"I hope Len will be the only mayoral candidate from the left. Len is young, he is bright, he has got a heart of gold and he will unite Auckland, not divide it," said senior Labour MP David Cunliffe.

Mr Brown, who is standing as an independent, said Auckland faced a huge challenge, but also many opportunities.

"I believe that our people, our communities must be at the centre of the new Auckland. Communities have been central to all that I have worked for. Local government must be local. Especially now. Especially as Auckland comes together."

Among his policies are:

A fully integrated transport system, including a CBD rail tunnel, a rail link to the airport and doubling of public transport use in 15 years.

Public ownership of port and airport shares and water assets.

High speed broadband within five years.

Keep rates rises down.

Support for Maori seats on the Auckland Council.

Extending Manukau's free entry to swimming pools across the city. Re-establishing the Auckland Flower Show.

Rotating council meetings around the region.

Mr Brown, who suffered a near-fatal heart attack in May last year, said he had had an amazing recovery, his blood pressure and cholesterol levels were good and he was walking for between 45 minutes and one hour each day.
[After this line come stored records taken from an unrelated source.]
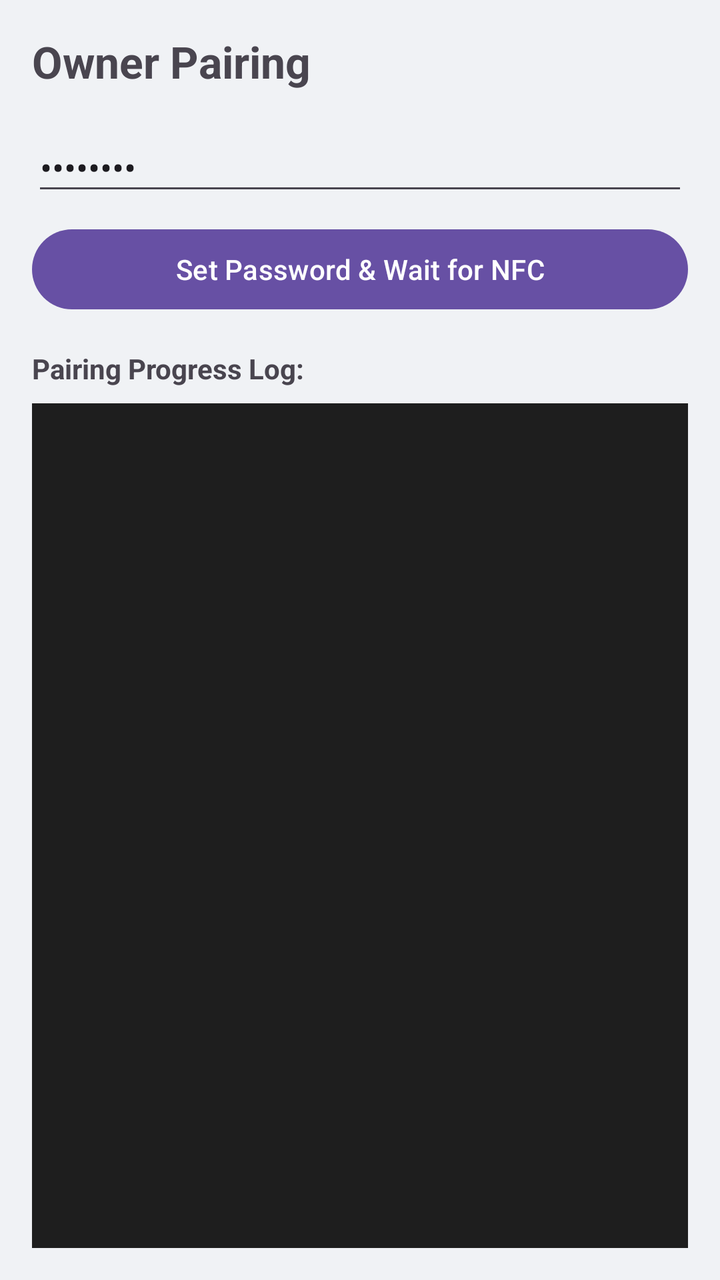
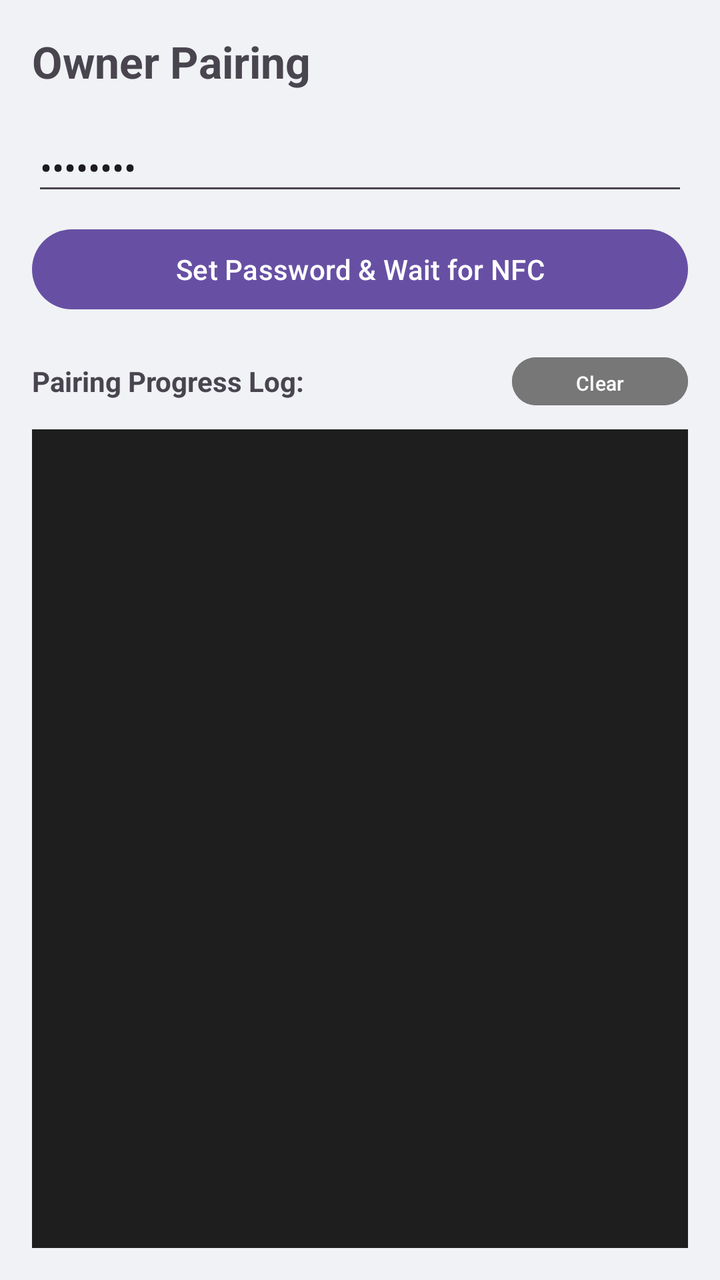

An Android layout rendered at two revisions. The XML below is the earlier revision; the diff shows what the commit changed to produce the second picture.
<!-- AndroidManifest.xml: application theme Theme._100_BasicCrypto -->
<!-- res/layout/activity_pairing.xml -->
<?xml version="1.0" encoding="utf-8"?>
<LinearLayout xmlns:android="http://schemas.android.com/apk/res/android"
    android:layout_width="match_parent"
    android:layout_height="match_parent"
    android:orientation="vertical"
    android:padding="16dp"
    android:background="#F0F2F5"
    android:fitsSystemWindows="true">

    <TextView
        android:layout_width="wrap_content"
        android:layout_height="wrap_content"
        android:text="Owner Pairing"
        android:textSize="22sp"
        android:textStyle="bold"
        android:layout_marginBottom="16dp"/>

    <EditText
        android:id="@+id/et_pairing_password"
        android:layout_width="match_parent"
        android:layout_height="wrap_content"
        android:hint="Enter Pairing Password"
        android:inputType="textPassword"
        android:text="12345678"
        android:layout_marginBottom="8dp"/>

    <Button
        android:id="@+id/btn_start_pairing"
        android:layout_width="match_parent"
        android:layout_height="wrap_content"
        android:text="Set Password &amp; Wait for NFC"/>

    <TextView
        android:layout_width="wrap_content"
        android:layout_height="wrap_content"
        android:text="Pairing Progress Log:"
        android:textStyle="bold"
        android:layout_marginTop="16dp"
        android:layout_marginBottom="8dp"/>

    <ScrollView
        android:layout_width="match_parent"
        android:layout_height="0dp"
        android:layout_weight="1"
        android:background="#1E1E1E"
        android:padding="8dp">

        <TextView
            android:id="@+id/tv_pairing_log"
            android:layout_width="match_parent"
            android:layout_height="wrap_content"
            android:fontFamily="monospace"
            android:text=""
            android:textColor="#00FF00"
            android:textSize="12sp" />
    </ScrollView>

</LinearLayout>
<!-- resources referenced by this layout -->
<resources>
  <style name="Theme._100_BasicCrypto" parent="Base.Theme._100_BasicCrypto" />
  <style name="Base.Theme._100_BasicCrypto" parent="Theme.Material3.DayNight.NoActionBar">
          
          
      </style>
</resources>

<!-- the commit's change to res/layout/activity_pairing.xml (unified diff, before → after) -->
@@ -30,13 +30,29 @@
         android:layout_height="wrap_content"
         android:text="Set Password &amp; Wait for NFC"/>
 
-    <TextView
-        android:layout_width="wrap_content"
+    <RelativeLayout
+        android:layout_width="match_parent"
         android:layout_height="wrap_content"
-        android:text="Pairing Progress Log:"
-        android:textStyle="bold"
         android:layout_marginTop="16dp"
-        android:layout_marginBottom="8dp"/>
+        android:layout_marginBottom="8dp">
+
+        <TextView
+            android:layout_width="wrap_content"
+            android:layout_height="wrap_content"
+            android:text="Pairing Progress Log:"
+            android:textStyle="bold"
+            android:layout_centerVertical="true"/>
+
+        <Button
+            android:id="@+id/btn_clear_pairing_log"
+            android:layout_width="wrap_content"
+            android:layout_height="32dp"
+            android:layout_alignParentEnd="true"
+            android:backgroundTint="#777777"
+            android:text="Clear"
+            android:textSize="10sp"
+            android:paddingHorizontal="8dp" />
+    </RelativeLayout>
 
     <ScrollView
         android:layout_width="match_parent"
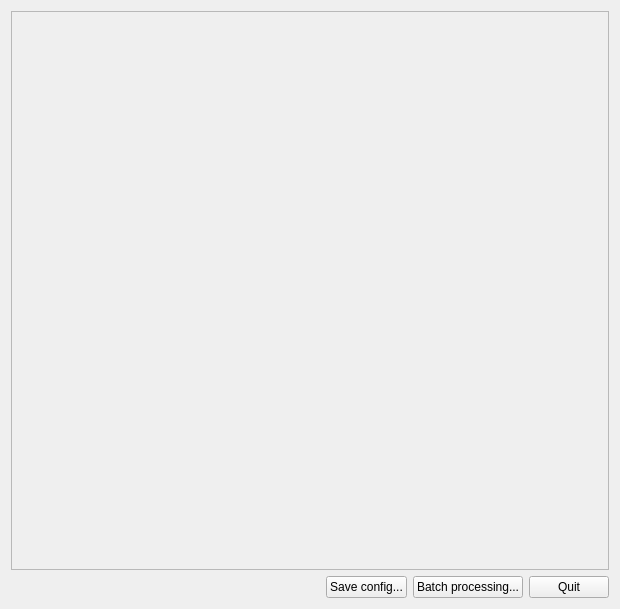
The window that pyFAI/resources/gui/integration-dialog.ui (silx-kit/pyFAI) describes before a commit, drawn with Qt 5.
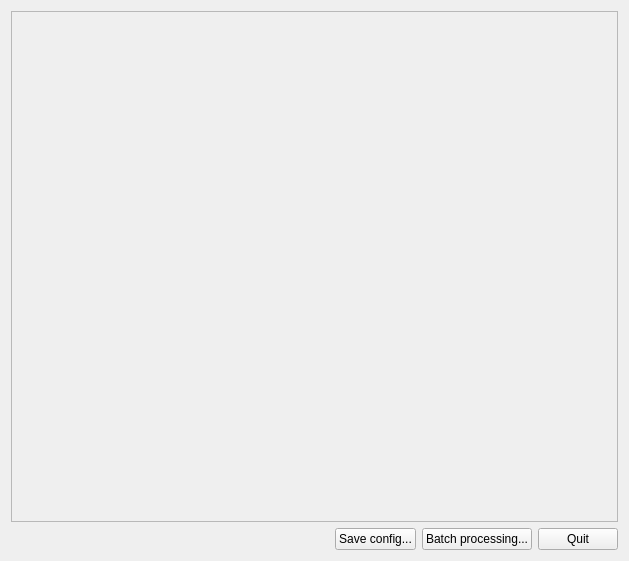
The same window after the commit.

Commit message: Add a scrollbar to allow to display the GUI on small screens

```diff
--- a/pyFAI/resources/gui/integration-dialog.ui
+++ b/pyFAI/resources/gui/integration-dialog.ui
@@ -6,8 +6,8 @@
    <rect>
     <x>0</x>
     <y>0</y>
-    <width>620</width>
-    <height>609</height>
+    <width>629</width>
+    <height>561</height>
    </rect>
   </property>
   <property name="windowTitle">
@@ -15,7 +15,7 @@
   </property>
   <layout class="QVBoxLayout" name="verticalLayout">
    <item>
-    <widget class="QScrollArea" name="_scrollArea">
+    <widget class="QScrollArea" name="_holder">
      <property name="sizePolicy">
       <sizepolicy hsizetype="MinimumExpanding" vsizetype="Expanding">
        <horstretch>0</horstretch>
@@ -30,15 +30,11 @@
        <rect>
         <x>0</x>
         <y>0</y>
-        <width>598</width>
-        <height>549</height>
+        <width>607</width>
+        <height>501</height>
        </rect>
       </property>
-      <layout class="QVBoxLayout" name="verticalLayout_2">
-       <item>
-        <widget class="QWidget" name="_holder" native="true"/>
-       </item>
-      </layout>
+      <layout class="QVBoxLayout" name="verticalLayout_2"/>
      </widget>
     </widget>
    </item>
```
The commit also changes 1 other file.
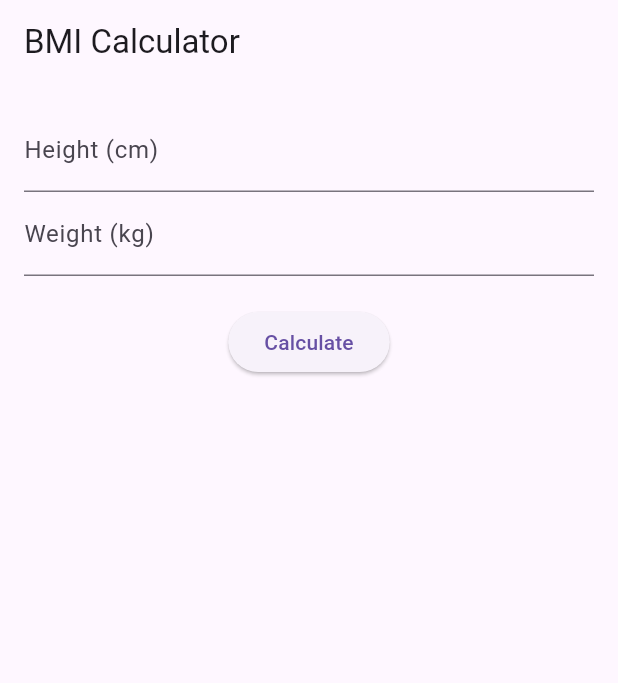
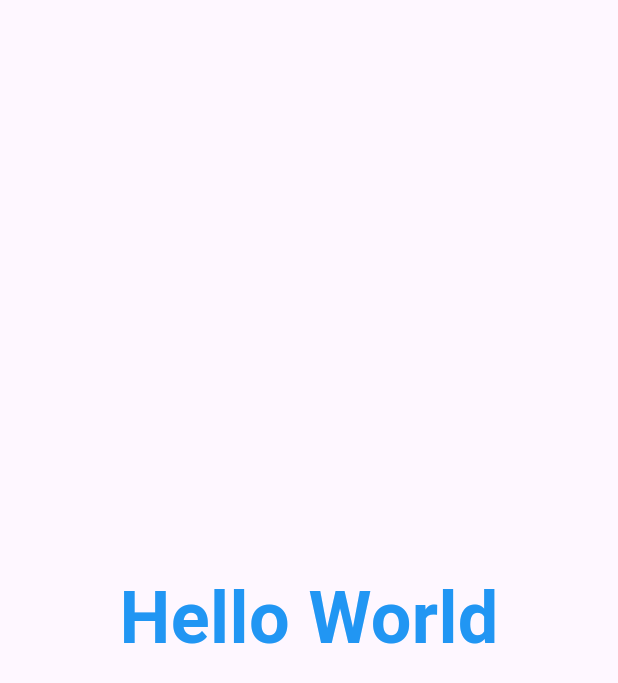
Before and after one commit to lahiruimesh/my_first_flatter_app, a Flutter app: the screen it shows after launch, on a phone screen of 412 x 824 dp. Shown: the top 683 px of the screen. Run offline on Flutter 3.47's test engine with Material 3 defaults, Android fonts, the phone set to English and light mode, and no system bars.

Commit message:
Practice some dart fundementals

```diff
--- a/lib/main.dart
+++ b/lib/main.dart
@@ -1,5 +1,7 @@
 import 'package:flutter/material.dart';
-import 'screens/bmi_calculator.dart';
+//import 'screens/bmi_calculator.dart';
+//import 'screens/landing_page.dart';
+import 'screens/hello_world.dart';
 
 void main() {
   runApp(const MyApp());
@@ -12,7 +14,7 @@ class MyApp extends StatelessWidget {
   Widget build(BuildContext context) {
     return MaterialApp(
       title: 'Lahiru\'s First App',
-      home: const BMICalculator(),
+      home: const HelloWorld(),
     );
   }
 }
--- a/lib/screens/bmi_calculator.dart
+++ b/lib/screens/bmi_calculator.dart
@@ -8,13 +8,13 @@ class BMICalculator extends StatefulWidget {
   State<BMICalculator> createState() => _BMICalculatorState();
 }
 
-class _BMICalculatorState extends State<BMICalculator> {
+class _BMICalculatorState extends State<BMICalculator> {//read inputs
   final heightController = TextEditingController();
   final weightController = TextEditingController();
   String result = "";
 
   void calculateBMI() {
-    final height = double.tryParse(heightController.text);
+    final height = double.tryParse(heightController.text); //take data
     final weight = double.tryParse(weightController.text);
 
     if (height != null && weight != null && height > 0) {
@@ -31,7 +31,7 @@ class _BMICalculatorState extends State<BMICalculator> {
 
   @override
   Widget build(BuildContext context) {
-    return Scaffold(
+    return Scaffold( //build UI
       appBar: AppBar(title: const Text("BMI Calculator")),
       body: Padding(
         padding: const EdgeInsets.all(16.0),
@@ -54,7 +54,7 @@ class _BMICalculatorState extends State<BMICalculator> {
             const SizedBox(height: 20),
             ElevatedButton(
               onPressed: calculateBMI,
-              child: const Text("Calculate"),
+              child: const Text("Calculate BMI"),
             ),
             const SizedBox(height: 20),
             Text(
--- /dev/null
+++ b/lib/screens/hello_world.dart
@@ -0,0 +1,20 @@
+import 'package:flutter/material.dart';
+
+class HelloWorld extends StatelessWidget {
+  const HelloWorld({super.key});
+
+  @override
+  Widget build(BuildContext context) {
+    return Scaffold(
+      body: Center(
+        child: Text('Hello World',
+        style: TextStyle(
+          fontSize: 48,
+          color: Colors.blue,
+          fontWeight: FontWeight.bold,
+        ),
+        ),
+      ),
+    );
+  }
+}
```
Also changed, not shown: lib/screens/landing_page.dart (added, +38 -0 lines).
"If I had a sense of doubt that there was something not right about me still then no way for a second would I contemplate this."